Discussing the book "Blue highways: a journey into America" with William Least Heat Moon.
Discussing and reading from "Fairy Tales" and "The Saga of Eric the Viking" (both published by Schocken Press) with the author Terry Jones.
Hearing Chopin being played through the pipes of another apartment and a tale about a young girl who died and whose father froze her body in an ice house are among the stories in Stuart Dybek's book, "The Coast of Chicago." Dybek explained that although his stories may seem dream-like, he tries to come up up with stories from some place of reality.
Canadian journalist and novelist Robertson Davies discusses his new book, the second installment in "The Deptford Trilogy" titled "The Manticore." Much of the discussion also focuses on the prequel, titled "Fifth Business."

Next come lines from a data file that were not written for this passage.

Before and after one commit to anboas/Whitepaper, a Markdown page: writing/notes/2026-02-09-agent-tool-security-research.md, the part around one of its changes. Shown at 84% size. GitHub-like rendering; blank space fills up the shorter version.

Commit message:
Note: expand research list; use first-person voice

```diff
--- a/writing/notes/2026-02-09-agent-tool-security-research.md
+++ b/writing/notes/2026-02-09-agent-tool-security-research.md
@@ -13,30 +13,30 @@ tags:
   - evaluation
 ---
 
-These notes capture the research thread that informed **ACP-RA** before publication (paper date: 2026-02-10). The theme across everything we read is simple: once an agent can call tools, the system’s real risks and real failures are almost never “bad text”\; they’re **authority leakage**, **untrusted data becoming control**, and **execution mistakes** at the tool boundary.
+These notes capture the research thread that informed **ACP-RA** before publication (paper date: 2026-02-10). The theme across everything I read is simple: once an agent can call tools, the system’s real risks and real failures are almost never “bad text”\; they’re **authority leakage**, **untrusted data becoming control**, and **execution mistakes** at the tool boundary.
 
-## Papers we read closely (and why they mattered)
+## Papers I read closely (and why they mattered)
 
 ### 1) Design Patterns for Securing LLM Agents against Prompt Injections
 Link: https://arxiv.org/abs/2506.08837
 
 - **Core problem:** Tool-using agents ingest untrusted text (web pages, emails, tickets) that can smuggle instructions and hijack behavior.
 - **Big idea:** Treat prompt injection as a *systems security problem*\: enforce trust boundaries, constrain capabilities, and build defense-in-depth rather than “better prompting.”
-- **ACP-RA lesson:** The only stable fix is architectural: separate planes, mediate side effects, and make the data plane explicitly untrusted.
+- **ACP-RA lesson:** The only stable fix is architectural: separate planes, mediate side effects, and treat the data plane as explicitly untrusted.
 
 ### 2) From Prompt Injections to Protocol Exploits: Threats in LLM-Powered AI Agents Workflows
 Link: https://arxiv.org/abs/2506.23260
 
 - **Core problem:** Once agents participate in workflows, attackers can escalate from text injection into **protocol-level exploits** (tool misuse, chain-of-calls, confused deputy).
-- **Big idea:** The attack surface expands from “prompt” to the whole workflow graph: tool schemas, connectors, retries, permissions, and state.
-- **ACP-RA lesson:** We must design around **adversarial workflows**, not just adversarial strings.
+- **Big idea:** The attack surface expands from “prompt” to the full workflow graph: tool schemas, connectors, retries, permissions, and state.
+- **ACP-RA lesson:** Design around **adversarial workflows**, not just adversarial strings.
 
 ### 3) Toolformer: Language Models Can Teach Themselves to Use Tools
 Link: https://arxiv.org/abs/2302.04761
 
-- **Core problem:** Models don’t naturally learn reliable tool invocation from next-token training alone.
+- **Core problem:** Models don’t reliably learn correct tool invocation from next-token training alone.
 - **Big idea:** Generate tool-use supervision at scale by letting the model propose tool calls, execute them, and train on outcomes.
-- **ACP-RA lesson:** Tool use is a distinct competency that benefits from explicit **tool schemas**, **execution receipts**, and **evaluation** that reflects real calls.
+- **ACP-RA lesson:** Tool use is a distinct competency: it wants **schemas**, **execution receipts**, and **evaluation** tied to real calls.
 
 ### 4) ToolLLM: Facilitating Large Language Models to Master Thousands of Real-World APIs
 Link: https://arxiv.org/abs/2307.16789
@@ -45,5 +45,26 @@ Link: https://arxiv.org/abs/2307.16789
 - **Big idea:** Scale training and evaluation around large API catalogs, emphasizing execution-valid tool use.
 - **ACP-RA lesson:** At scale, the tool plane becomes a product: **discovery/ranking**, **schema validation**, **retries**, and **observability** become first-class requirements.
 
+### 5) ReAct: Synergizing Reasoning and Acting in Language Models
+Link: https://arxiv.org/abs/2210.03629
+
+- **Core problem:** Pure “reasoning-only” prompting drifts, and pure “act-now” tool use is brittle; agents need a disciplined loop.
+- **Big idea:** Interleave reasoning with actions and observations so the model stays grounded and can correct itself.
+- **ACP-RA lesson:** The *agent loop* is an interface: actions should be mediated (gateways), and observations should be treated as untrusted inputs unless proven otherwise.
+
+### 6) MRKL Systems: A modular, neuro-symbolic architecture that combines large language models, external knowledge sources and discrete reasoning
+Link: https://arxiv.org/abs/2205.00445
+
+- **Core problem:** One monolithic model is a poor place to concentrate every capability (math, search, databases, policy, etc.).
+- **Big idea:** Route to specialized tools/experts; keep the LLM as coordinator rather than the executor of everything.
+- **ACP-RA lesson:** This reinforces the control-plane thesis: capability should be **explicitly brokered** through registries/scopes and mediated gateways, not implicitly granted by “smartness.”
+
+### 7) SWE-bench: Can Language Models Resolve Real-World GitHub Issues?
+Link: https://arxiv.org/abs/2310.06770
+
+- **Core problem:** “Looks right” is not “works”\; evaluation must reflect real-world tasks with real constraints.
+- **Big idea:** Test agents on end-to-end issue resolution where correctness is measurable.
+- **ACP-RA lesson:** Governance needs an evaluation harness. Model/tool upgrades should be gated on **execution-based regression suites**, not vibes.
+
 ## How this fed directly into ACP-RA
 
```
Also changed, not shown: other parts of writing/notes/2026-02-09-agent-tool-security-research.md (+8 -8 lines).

The blues and jazz are topics covered by Ralph Ellison. Ellison himself started to play the trumpet at the age of seven. Ellison said for him, when hearing classical music, he then had to go and find classical literature.

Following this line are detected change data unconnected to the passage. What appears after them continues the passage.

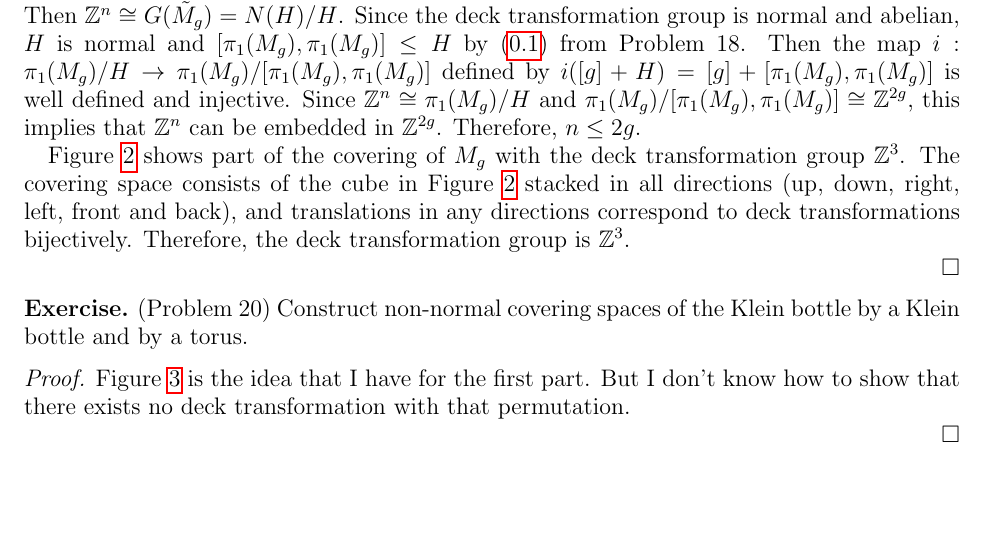
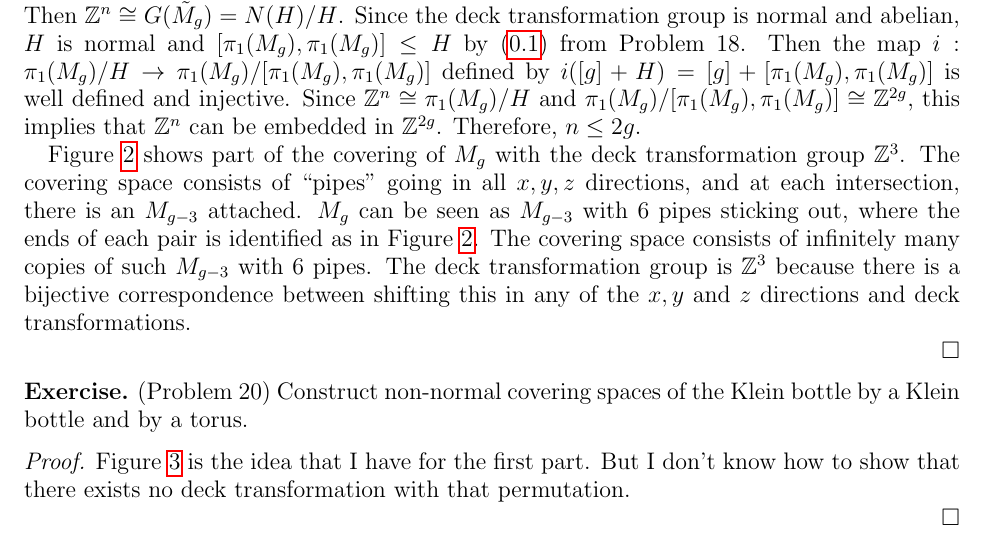
Before and after one commit to hidenori-shinohara/courses, a LaTeX problem sheet (math611/hw6/math611-hw6.tex): part of page 5 of 7, cut so that both start at the same text, the shorter picture padded with empty space. Compiled offline with pdfLaTeX.

Commit message:
Fix my wrong solution for Problem 19

```diff
--- a/math611/hw6/math611-hw6.tex
+++ b/math611/hw6/math611-hw6.tex
@@ -299,8 +299,10 @@
   Therefore, $n \leq 2g$.
 
   Figure \ref{fig:covering_mg} shows part of the covering of $M_g$ with the deck transformation group $\mathbb{Z}^3$.
-  The covering space consists of the cube in Figure \ref{fig:covering_mg} stacked in all directions (up, down, right, left, front and back), and translations in any directions correspond to deck transformations bijectively.
-  Therefore, the deck transformation group is $\mathbb{Z}^3$.
+  The covering space consists of ``pipes" going in all $x, y, z$ directions, and at each intersection, there is an $M_{g - 3}$ attached.
+  $M_g$ can be seen as $M_{g - 3}$ with 6 pipes sticking out, where the ends of each pair is identified as in Figure \ref{fig:covering_mg}.
+  The covering space consists of infinitely many copies of such $M_{g - 3}$ with 6 pipes.
+  The deck transformation group is $\mathbb{Z}^3$ because there is a bijective correspondence between shifting this in any of the $x, y$ and $z$ directions and deck transformations.
 
   \begin{figure}
     \includegraphics[width=.5\linewidth]{covering_mg.jpeg}
```
Also changed, not shown: math611/hw6/covering_mg.jpeg, math611/hw6/math611-hw6.pdf.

Fly fishing, relationships and people Norman Maclean has met are all apart of his book, "A River Runs Through It." Maclean's father taught Maclean and his brother the art of fly fishing. Maclean's book is semi-autobiographical with three short stories.
After having received the Caldecott Medal for "Where the Wild Things Are," Maurice Sendak knew he had to do a different kind of book. Sendak recalled his trips to Brooklyn as a child and how going out to eat was a huge treat. From there, Sendak's book, "Night Kitchen," was born.
Author Madeleine L'Engle discusses her novel "A Severed Wasp," about a retired concert pianist (Katherine Forrester, who appeared in L'Engle's first novel, "The Small Rain") who puts on a benefit concert at the Cathedral of St. John the Divine at the request of her old friend, Felix Bodeway. Like Katherine, L'Engle is a pianist and the interview is interspersed with Bach fugues throughout. In addition to discussing the plot, Terkel and L'Engle discuss several of the book's characters and their histories and motivations.
According to Joseph Campbell's book, "Myths to Live By," myths put people in touch with dimensions of their own being and consciousness. Dreams, Campbell explained, are private myths and myths are a public dream. Campbell also talks about how the west and the orient view myths and symbols.
Discussing the book "Margaret Mead and Samoa the making and unmaking of an anthropological myth" with the author Derek Freeman.
Arthur Charles Clarke discusses science fiction and his books "Childhood's End", "Prelude to Space", and "the Deep Range".